[Opening DATA FOR PROCESSING section]

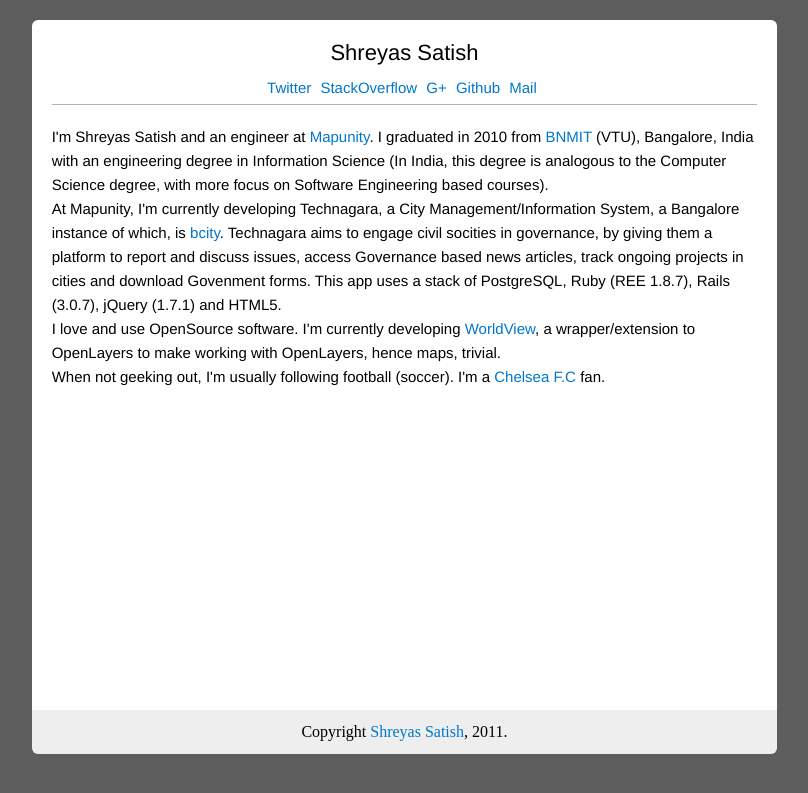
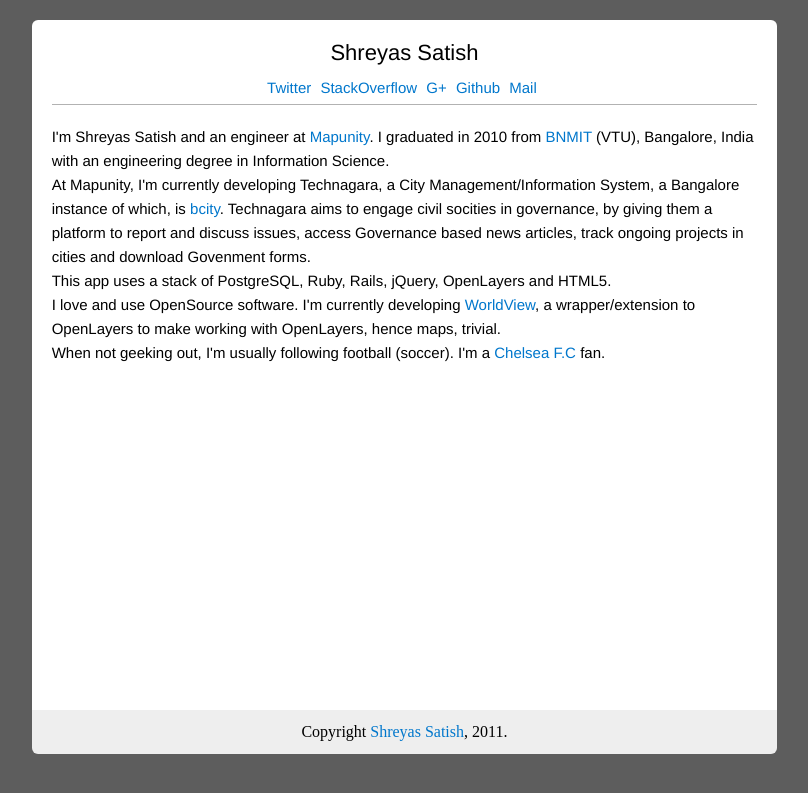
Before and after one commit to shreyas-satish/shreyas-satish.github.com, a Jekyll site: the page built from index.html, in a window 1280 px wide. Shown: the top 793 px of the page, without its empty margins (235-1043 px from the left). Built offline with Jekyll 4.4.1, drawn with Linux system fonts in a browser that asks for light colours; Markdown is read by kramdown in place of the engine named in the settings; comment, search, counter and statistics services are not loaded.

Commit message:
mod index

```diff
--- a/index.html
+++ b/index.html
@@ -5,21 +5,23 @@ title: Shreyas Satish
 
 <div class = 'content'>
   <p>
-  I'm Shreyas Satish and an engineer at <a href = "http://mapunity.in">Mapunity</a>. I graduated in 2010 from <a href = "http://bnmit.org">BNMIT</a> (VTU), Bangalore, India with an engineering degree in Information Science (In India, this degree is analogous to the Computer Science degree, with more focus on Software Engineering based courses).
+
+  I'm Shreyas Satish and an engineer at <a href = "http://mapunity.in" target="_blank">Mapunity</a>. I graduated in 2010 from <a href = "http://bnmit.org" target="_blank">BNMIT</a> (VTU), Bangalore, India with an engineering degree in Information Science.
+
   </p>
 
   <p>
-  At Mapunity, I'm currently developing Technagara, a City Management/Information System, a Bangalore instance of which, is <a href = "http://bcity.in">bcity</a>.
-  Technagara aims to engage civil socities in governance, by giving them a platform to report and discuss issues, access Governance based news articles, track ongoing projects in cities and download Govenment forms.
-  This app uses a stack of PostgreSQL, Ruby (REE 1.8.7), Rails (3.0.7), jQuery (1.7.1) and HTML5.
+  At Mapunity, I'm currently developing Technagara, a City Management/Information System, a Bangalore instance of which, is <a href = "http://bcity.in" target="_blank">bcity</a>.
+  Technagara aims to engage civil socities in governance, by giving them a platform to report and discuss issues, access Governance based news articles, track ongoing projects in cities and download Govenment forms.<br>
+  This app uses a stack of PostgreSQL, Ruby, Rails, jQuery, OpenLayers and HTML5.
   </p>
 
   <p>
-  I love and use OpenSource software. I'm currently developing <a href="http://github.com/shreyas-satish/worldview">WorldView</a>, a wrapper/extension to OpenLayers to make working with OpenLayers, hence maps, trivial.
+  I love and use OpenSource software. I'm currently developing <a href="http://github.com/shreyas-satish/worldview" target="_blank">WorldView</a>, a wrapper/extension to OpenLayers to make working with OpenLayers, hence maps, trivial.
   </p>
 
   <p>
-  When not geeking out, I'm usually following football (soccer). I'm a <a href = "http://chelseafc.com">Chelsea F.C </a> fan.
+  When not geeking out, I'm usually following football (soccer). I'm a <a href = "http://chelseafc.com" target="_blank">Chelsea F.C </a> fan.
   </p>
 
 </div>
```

[Closing DATA FOR PROCESSING section]

▶ [EXERCISE]: Each line of the data needs to be output exactly, with any image excluded.

▶ [WRITTEN REPLY]:
Before and after one commit to shreyas-satish/shreyas-satish.github.com, a Jekyll site: the page built from index.html, in a window 1280 px wide. Shown: the top 793 px of the page, without its empty margins (235-1043 px from the left). Built offline with Jekyll 4.4.1, drawn with Linux system fonts in a browser that asks for light colours; Markdown is read by kramdown in place of the engine named in the settings; comment, search, counter and statistics services are not loaded.

Commit message:
mod index

```diff
--- a/index.html
+++ b/index.html
@@ -5,21 +5,23 @@ title: Shreyas Satish
 
 <div class = 'content'>
   <p>
-  I'm Shreyas Satish and an engineer at <a href = "http://mapunity.in">Mapunity</a>. I graduated in 2010 from <a href = "http://bnmit.org">BNMIT</a> (VTU), Bangalore, India with an engineering degree in Information Science (In India, this degree is analogous to the Computer Science degree, with more focus on Software Engineering based courses).
+
+  I'm Shreyas Satish and an engineer at <a href = "http://mapunity.in" target="_blank">Mapunity</a>. I graduated in 2010 from <a href = "http://bnmit.org" target="_blank">BNMIT</a> (VTU), Bangalore, India with an engineering degree in Information Science.
+
   </p>
 
   <p>
-  At Mapunity, I'm currently developing Technagara, a City Management/Information System, a Bangalore instance of which, is <a href = "http://bcity.in">bcity</a>.
-  Technagara aims to engage civil socities in governance, by giving them a platform to report and discuss issues, access Governance based news articles, track ongoing projects in cities and download Govenment forms.
-  This app uses a stack of PostgreSQL, Ruby (REE 1.8.7), Rails (3.0.7), jQuery (1.7.1) and HTML5.
+  At Mapunity, I'm currently developing Technagara, a City Management/Information System, a Bangalore instance of which, is <a href = "http://bcity.in" target="_blank">bcity</a>.
+  Technagara aims to engage civil socities in governance, by giving them a platform to report and discuss issues, access Governance based news articles, track ongoing projects in cities and download Govenment forms.<br>
+  This app uses a stack of PostgreSQL, Ruby, Rails, jQuery, OpenLayers and HTML5.
   </p>
 
   <p>
-  I love and use OpenSource software. I'm currently developing <a href="http://github.com/shreyas-satish/worldview">WorldView</a>, a wrapper/extension to OpenLayers to make working with OpenLayers, hence maps, trivial.
+  I love and use OpenSource software. I'm currently developing <a href="http://github.com/shreyas-satish/worldview" target="_blank">WorldView</a>, a wrapper/extension to OpenLayers to make working with OpenLayers, hence maps, trivial.
   </p>
 
   <p>
-  When not geeking out, I'm usually following football (soccer). I'm a <a href = "http://chelseafc.com">Chelsea F.C </a> fan.
+  When not geeking out, I'm usually following football (soccer). I'm a <a href = "http://chelseafc.com" target="_blank">Chelsea F.C </a> fan.
   </p>
 
 </div>
```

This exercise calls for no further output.